As we approach the expiration date of the UN mandate to provide cross-border assistance to Syria, our panel of experts will delve into these questions and assess the consequences of business as usual for the aid sector and for long-term stability. CSIS Humanitarian Agenda director and senior fellow, Jake Kurtzer will provide opening remarks and CSIS senior vice president, Zbigniew Brzezinski Chair in Global Security and Geostrategy, and Middle East Program director, Dr. Jon B Alterman, will host the event and moderate the panel.
Dr. Zaher Sahloul is the President and Co-Founder of MedGlobal, a humanitarian INGO providing health care in disaster areas. He is also a critical care specialist and Associate Professor in Clinical Medicine at the University of Illinois in Chicago. Dr. Sahloul is a leading expert on the humanitarian crisis in his homeland Syria, as well as applying lessons learned to other emergency responses including Yemen, Gaza, Greece, the Rohingya refugee crisis in Bangladesh, Colombia, and more. He has testified to the U.S. Congress and the United Nations Security Council multiple times on defending medical neutrality, the use of siege and chemical weapons, and the siege of Aleppo. Dr. Sahloul was awarded the Gandhi Award for Peace in 2020 for his humanitarian work in Syria and at the global level. He also joins us from a recent trip to northwestern Syria.

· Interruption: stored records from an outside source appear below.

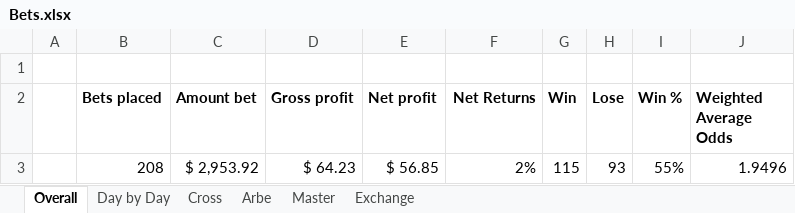
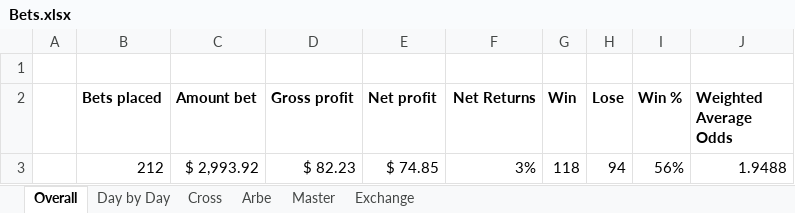
Before and after one commit to johnny-wong/nba_stats, an Excel workbook: Bets.xlsx, sheet Overall, drawn as a sheet; values as stored, in another font and other column widths than the file's, no borders; removed rows and columns are numbered as before the commit, all else as after; the diff names each change by its address in the sheet, - before the commit and + after, or states it on an @@ line.

```diff
--- a/Bets.xlsx (sheet Overall)
+++ b/Bets.xlsx (sheet Overall)
-row 3:  | 208 | $ 2,953.92 | $ 64.23 | $ 56.85 | 2% | 115 | 93 | 55% | 1.9496
+row 3:  | 212 | $ 2,993.92 | $ 82.23 | $ 74.85 | 3% | 118 | 94 | 56% | 1.9488
```
Also changed, not shown: sheet Master, sheet Exchange, sheet Day by Day, charts or pictures.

Charles Petrie OBE is a former Assistant Secretary-General of the United Nations. Petrie served in various high-ranking capacities with the UN, including as the UN Deputy Humanitarian Coordinator, where he supported General Roméo Dallaire during the Rwandan genocide. Later he served in Gaza, the Democratic Republic of the Congo, Afghanistan, Myanmar, Somalia, and Burundi. Petrie resigned from the UN at the end of 2010 but continued to work in diplomacy. In 2012, Petrie was designated by the UN Secretary General to lead an internal review of the UN’s actions in Sri Lanka. The report led to a new policy within the UN called Rights-up-Front. In February 2015, Petrie was designated by the UN Secretary General one of seven members undertaking a review of the UN's Peacebuilding efforts. He also served as an advisor to the Syrian Negotiations Committee (SNC).
Natasha Hall is a senior fellow with the Middle East Program at the Center for Strategic and International Studies. Natasha has over 15 years of experience as an analyst, researcher, and practitioner in complex humanitarian emergencies and conflict-affected areas with a specialty in the Middle East. Most recently, she has worked on the Syrian conflict with The Shaikh Group, GIZ, Mayday Rescue, Center for Civilians in Conflict, and the U.S. government’s Refugee Affairs Division. She has lived and worked in over 15 countries in the Middle East, Africa, Asia, the Southern Caucasus, and Europe. Her reports have spurred congressional hearings and high-level donor responses on Syria. As a director with Mayday Rescue, she led these responses, working with the White Helmets to reinforce critical civilian infrastructure and protect civilians from explosive weapons and other consequences of the war.This event is made possible through general support to CSIS.